In addition, we conclude that the program violates the Electronic Communications Privacy Act. That statute prohibits telephone companies from sharing customer records with the government except in response to specific enumerated circumstances, which do not include Section 215 orders.

Finally, we do not agree that the program can be considered statutorily authorized because Congress twice delayed the expiration of Section 215 during the operation of the program without amending the statute. The “reenactment doctrine,” under which Congress is presumed to have adopted settled administrative or judicial interpretations of a statute, does not trump the plain meaning of a law, and cannot save an administrative or judicial interpretation that contradicts the statute itself. Moreover, the circumstances presented here differ in pivotal ways from any in which the reenactment doctrine has ever been applied, and applying the doctrine would undermine the public’s ability to know what the law is and hold their elected representatives accountable for their legislative choices...

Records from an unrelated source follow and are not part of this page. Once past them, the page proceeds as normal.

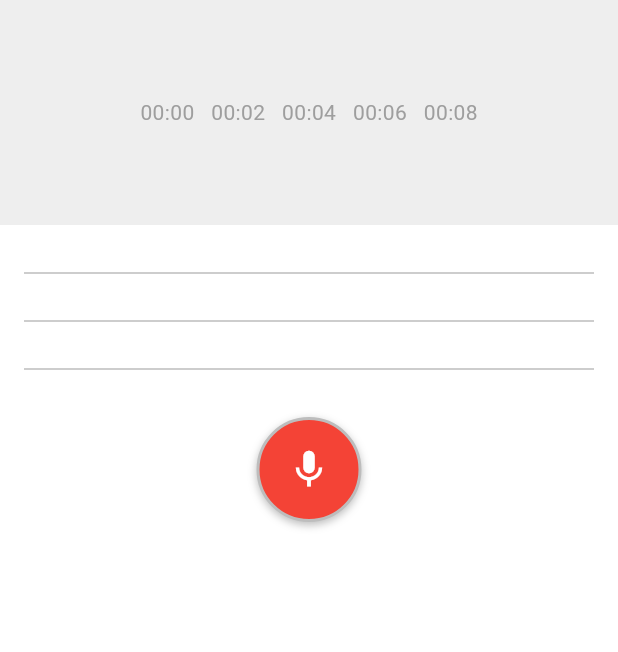
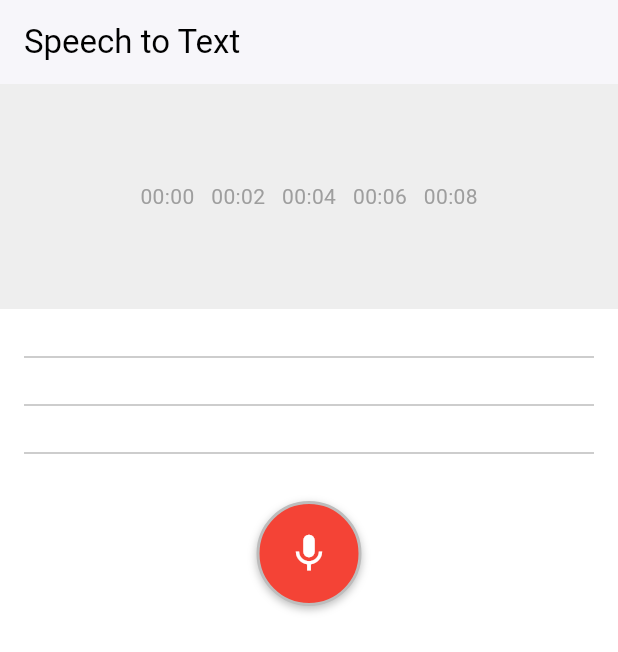
Before and after one commit to RafaMufid/Gestra-Mobile, a Flutter app: the SpeechToTextPage screen opened directly, on a phone screen of 412 x 824 dp. Shown: the top 652 px of the screen. Run offline on Flutter 3.47's test engine with Material 3 defaults, Android fonts, the phone set to English and light mode, and no system bars.

Commit message:
menambahkan appbar pada stt.dart

```diff
--- a/gestra/lib/stt.dart
+++ b/gestra/lib/stt.dart
@@ -12,6 +12,13 @@ class _SpeechToTextPageState extends State<SpeechToTextPage> {
   Widget build(BuildContext context) {
     return Scaffold(
       backgroundColor: Colors.white,
+      appBar: AppBar(
+        title: const Text('Speech to Text'),
+        automaticallyImplyLeading: false,
+        backgroundColor: Colors.white,
+        foregroundColor: Colors.black,
+        elevation: 1,
+      ),
       body: SafeArea(
         child: CustomScrollView(
           physics: const BouncingScrollPhysics(),
```
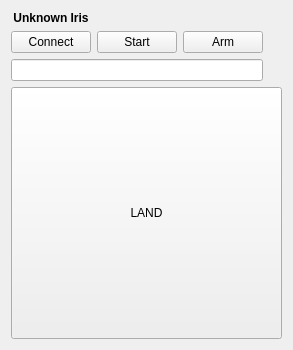
First picture: the form in gui/src/gui/MyPlugin.ui, repository roussePaul/kampala, before the edit.
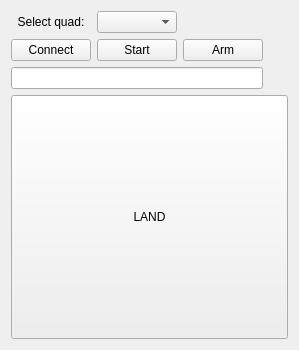
Second picture: the form after the edit.

What changed in the file:
```diff
--- a/gui/src/gui/MyPlugin.ui
+++ b/gui/src/gui/MyPlugin.ui
@@ -6,7 +6,7 @@
    <rect>
     <x>0</x>
     <y>0</y>
-    <width>293</width>
+    <width>299</width>
     <height>350</height>
    </rect>
   </property>
@@ -23,7 +23,7 @@
       </sizepolicy>
      </property>
      <property name="text">
-      <string>&lt;html&gt;&lt;head/&gt;&lt;body&gt;&lt;p align=&quot;center&quot;&gt;&lt;span style=&quot; font-weight:600;&quot;&gt;Unknown Iris&lt;/span&gt;&lt;/p&gt;&lt;/body&gt;&lt;/html&gt;</string>
+      <string>&lt;html&gt;&lt;head/&gt;&lt;body&gt;&lt;p align=&quot;center&quot;&gt;Select quad:&lt;/p&gt;&lt;/body&gt;&lt;/html&gt;</string>
      </property>
     </widget>
    </item>
@@ -64,6 +64,9 @@
    <item row="5" column="0" colspan="3">
     <widget class="QLineEdit" name="StartInputField"/>
    </item>
+   <item row="0" column="1">
+    <widget class="QComboBox" name="IrisInputBox"/>
+   </item>
   </layout>
  </widget>
  <resources/>
```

The threat of terrorism faced today by the United States is real. The Section 215 telephone records program was intended as one tool to combat this threat — a tool that would help investigators piece together the networks of terrorist groups and the patterns of their communications with a speed and comprehensiveness not otherwise available. However, we conclude that the Section 215 program has shown minimal value in safeguarding the nation from terrorism. Based on the information provided to the Board, including classified briefings and documentation, we have not identified a single instance involving a threat to the United States in which the program made a concrete difference in the outcome of a counterterrorism investigation. Moreover, we are aware of no instance in which the program directly contributed to the discovery of a previously unknown terrorist plot or the disruption of a terrorist attack. And we believe that in only one instance over the past seven years has the program arguably contributed to the identification of an unknown terrorism suspect. Even in that case, the suspect was not involved in planning a terrorist attack and there is reason to believe that the FBI may have discovered him without the contribution of the NSA’s program.

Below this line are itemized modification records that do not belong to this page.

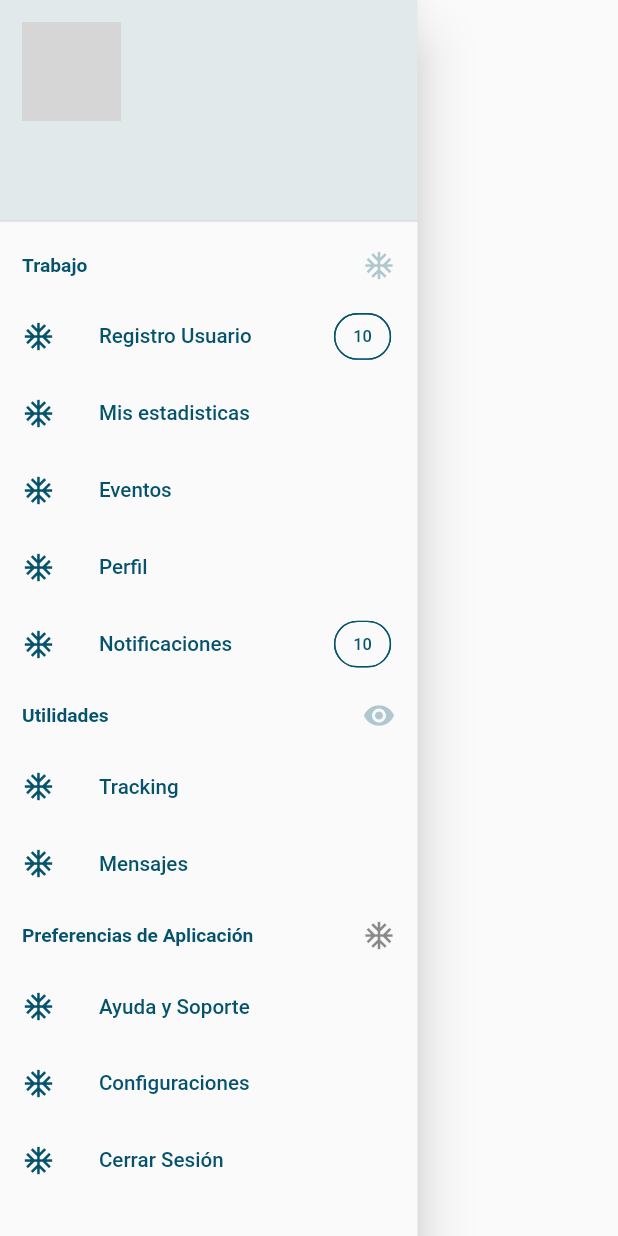
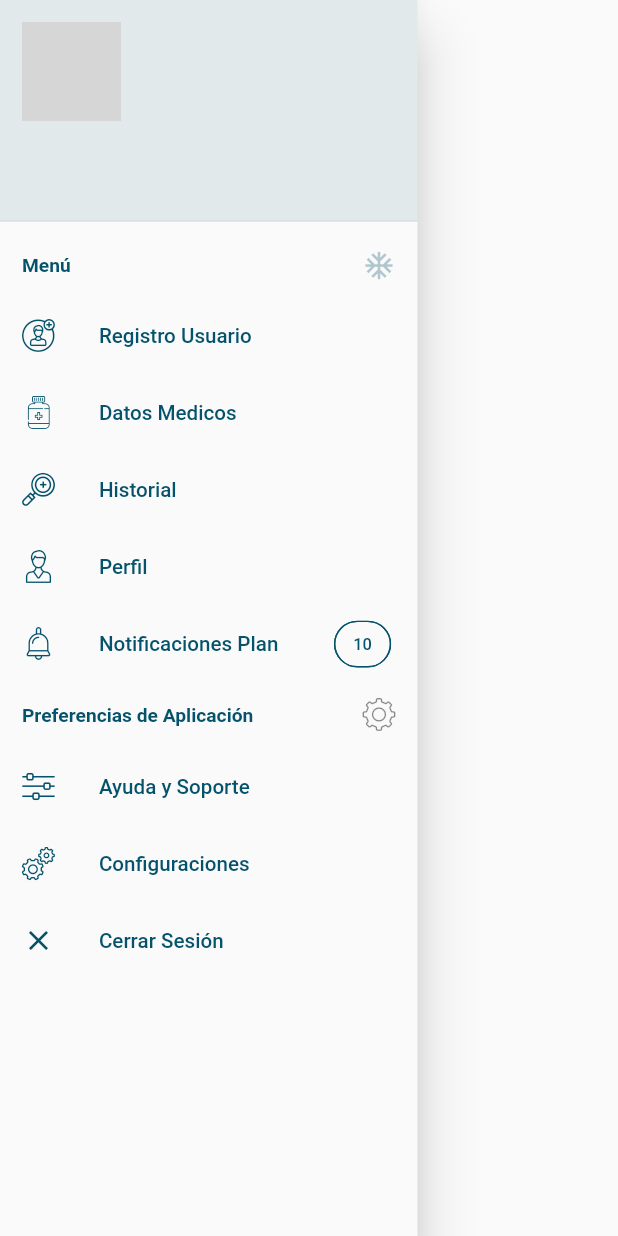
Before and after one commit to carlosveloper/GYM, a Flutter app: the DrawerWidget widget shown alone on an empty page, opened directly, on a phone screen of 412 x 824 dp. Run offline on Flutter 3.47's test engine with Material 2 defaults, Android fonts, the phone set to English and light mode, and no system bars; our stand-ins replace after_layout, cloud_firestore, dartz, firebase_auth, firebase_core, firebase_messaging and 7 more; missing offline and left inert: flutter_country_picker; accounts and stored records are empty; network calls fail; Roboto replaces fonts that are missing (Poppins); grey boxes are pictures that could not be loaded.

Commit message:
Correcion de iconos

```diff
--- a/lib/src/presentation/gym/gym.dart
+++ b/lib/src/presentation/gym/gym.dart
@@ -26,7 +26,7 @@ class GymPage extends StatelessWidget {
               duration: "",
               title: "Gym Belgica",
               image:
-                  "https://gimnasiotaurus.com/wp-content/uploads/2019/07/FACHADA-TAURUS-JOYA-min.jpg",
+                  "https://www.palco23.com/files/0002017/000redaccion/fitness/energie-fitness-948.jpg",
             ),
           ),
           SizedBox(
--- a/lib/src/presentation/home/widgets/drawer.dart
+++ b/lib/src/presentation/home/widgets/drawer.dart
@@ -1,4 +1,5 @@
 import 'package:flutter/material.dart';
+import 'package:gimnasio/src/config/ui_icons.dart';
 import 'package:gimnasio/src/presentation/common/avatar.dart';
 import 'package:gimnasio/src/provider/HomeProvider.dart';
 
@@ -55,7 +56,7 @@ class DrawerWidget extends StatelessWidget {
           ListTile(
             dense: true,
             title: Text(
-              "Trabajo",
+              "Menú",
               style: Theme.of(context).textTheme.bodyText2,
             ),
             trailing: Icon(
@@ -68,14 +69,14 @@ class DrawerWidget extends StatelessWidget {
               Navigator.of(context).pushNamed('/RegistroUser', arguments: 0);
             },
             leading: Icon(
-              Icons.ac_unit,
+              UiIcons.user,
               color: Theme.of(context).focusColor.withOpacity(1),
             ),
             title: Text(
               "Registro Usuario",
               style: Theme.of(context).textTheme.subtitle1,
             ),
-            trailing: Chip(
+            /*  trailing: Chip(
               padding: EdgeInsets.symmetric(horizontal: 5),
               backgroundColor: Colors.transparent,
               shape: StadiumBorder(
@@ -84,18 +85,18 @@ class DrawerWidget extends StatelessWidget {
                 '10',
                 style: TextStyle(color: Theme.of(context).focusColor),
               ),
-            ),
+            ), */
           ),
           ListTile(
             onTap: () {
               Navigator.of(context).pushNamed('/Maps');
             },
             leading: Icon(
-              Icons.ac_unit,
+              UiIcons.drug,
               color: Theme.of(context).focusColor.withOpacity(1),
             ),
             title: Text(
-              "Mis estadisticas",
+              "Datos Medicos",
               style: Theme.of(context).textTheme.subtitle1,
             ),
           ),
@@ -104,11 +105,11 @@ class DrawerWidget extends StatelessWidget {
               Navigator.of(context).pushNamed('/Tabs', arguments: 2);
             },
             leading: Icon(
-              Icons.ac_unit,
+              UiIcons.zoom_in,
               color: Theme.of(context).focusColor.withOpacity(1),
             ),
             title: Text(
-              "Eventos",
+              "Historial",
               style: Theme.of(context).textTheme.subtitle1,
             ),
           ),
@@ -117,7 +118,7 @@ class DrawerWidget extends StatelessWidget {
               Navigator.of(context).pushNamed('/Tabs', arguments: 0);
             },
             leading: Icon(
-              Icons.ac_unit,
+              UiIcons.user_1,
               color: Theme.of(context).focusColor.withOpacity(1),
             ),
             title: Text(
@@ -130,11 +131,11 @@ class DrawerWidget extends StatelessWidget {
               Navigator.of(context).pushNamed('/Orders', arguments: 0);
             },
             leading: Icon(
-              Icons.ac_unit,
+              UiIcons.bell,
               color: Theme.of(context).focusColor.withOpacity(1),
             ),
             title: Text(
-              "Notificaciones",
+              "Notificaciones Plan",
               style: Theme.of(context).textTheme.subtitle1,
             ),
             trailing: Chip(
@@ -151,48 +152,11 @@ class DrawerWidget extends StatelessWidget {
           ListTile(
             dense: true,
             title: Text(
-              "Utilidades",
-              style: Theme.of(context).textTheme.bodyText2,
-            ),
-            trailing: Icon(
-              Icons.remove_red_eye,
-              color: Theme.of(context).focusColor.withOpacity(0.3),
-            ),
-          ),
-          ListTile(
-            onTap: () {
-              Navigator.of(context).pushNamed('/Brands');
-            },
-            leading: Icon(
-              Icons.ac_unit,
-              color: Theme.of(context).focusColor.withOpacity(1),
-            ),
-            title: Text(
-              "Tracking",
-              style: Theme.of(context).textTheme.subtitle1,
-            ),
-          ),
-          ListTile(
-            onTap: () {
-              Navigator.of(context).pushNamed('/Brands');
-            },
-            leading: Icon(
-              Icons.ac_unit,
-              color: Theme.of(context).focusColor.withOpacity(1),
-            ),
-            title: Text(
-              "Mensajes",
-              style: Theme.of(context).textTheme.subtitle1,
-            ),
-          ),
-          ListTile(
-            dense: true,
-            title: Text(
               "Preferencias de Aplicación",
               style: Theme.of(context).textTheme.bodyText2,
             ),
             trailing: Icon(
-              Icons.ac_unit,
+              UiIcons.settings_1,
               //color: Theme.of(context).focusColor.withOpacity(0.3),
             ),
           ),
@@ -201,7 +165,7 @@ class DrawerWidget extends StatelessWidget {
               Navigator.of(context).pushNamed('/Help');
             },
             leading: Icon(
-              Icons.ac_unit,
+              UiIcons.settings_2,
               color: Theme.of(context).focusColor.withOpacity(1),
             ),
             title: Text(
@@ -214,7 +178,7 @@ class DrawerWidget extends StatelessWidget {
               Navigator.of(context).pushNamed('/Tabs', arguments: 1);
             },
             leading: Icon(
-              Icons.ac_unit,
+              UiIcons.settings,
               color: Theme.of(context).focusColor.withOpacity(1),
             ),
             title: Text(
@@ -241,7 +205,7 @@ class DrawerWidget extends StatelessWidget {
               print('debo salir de sesion');
             },
             leading: Icon(
-              Icons.ac_unit,
+              Icons.close,
               color: Theme.of(context).focusColor.withOpacity(1),
             ),
             title: Text(
--- a/lib/src/presentation/login/login_page.dart
+++ b/lib/src/presentation/login/login_page.dart
@@ -64,8 +64,11 @@ class _LoginPageState extends State<LoginPage> with AfterLayoutMixin {
               builder: (_, Orientation orientation) {
                 if (orientation == Orientation.portrait) {
                   return LoginPageMobile();
+                } else if (orientation == Orientation.landscape &&
+                    MediaQuery.of(context).size.width > 500) {
+                  return LoginPageWeb();
                 } else {
-                  return LoginPageWeb();
+                  return LoginPageMobile();
                 }
               },
             ),
```
Also changed, not shown: 3 other files.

The Board’s review suggests that where the telephone records collected by the NSA under its Section 215 program have provided value, they have done so primarily in two ways: by offering additional leads regarding the contacts of terrorism suspects already known to investigators, and by demonstrating that foreign terrorist plots do not have a U.S. nexus. The former can help investigators confirm suspicions about the target of an inquiry or about persons in contact with that target. The latter can help the intelligence community focus its limited investigatory resources by avoiding false leads and channeling efforts where they are needed most. But with respect to the former, our review suggests that the Section 215 program offers little unique value but largely duplicates the FBI’s own information gathering efforts. And with respect to the latter, while the value of proper resource allocation in time-sensitive situations is not to be discounted, we question whether the American public should accept the government’s routine collection of all of its telephone records because it helps in cases where there is no threat to the United States.
Further reading for those of most political persuasions:

Electronic Freedom Foundation
The NSA’s Call Record Program, a 9/11 Hijacker, and the Failure of Bulk Collection

House Judiciary Committee
H.R. 2048, THE USA FREEDOM ACT

National Rifle Association
USA FREEDOM Act Becomes Law, Enhances Privacy for Law-Abiding Americans

Jonathan Mayer, a computer scientist + lawyer at Stanford
MetaPhone: The Sensitivity of Telephone Metadata

ACLU
ACLU V. NSA - CHALLENGE TO WARRANTLESS WIRETAPPING

Senator Rubio says Senator Cruz voted to 'weaken U.S. intelligence.’ I’d say Cruz voted to protect American liberty.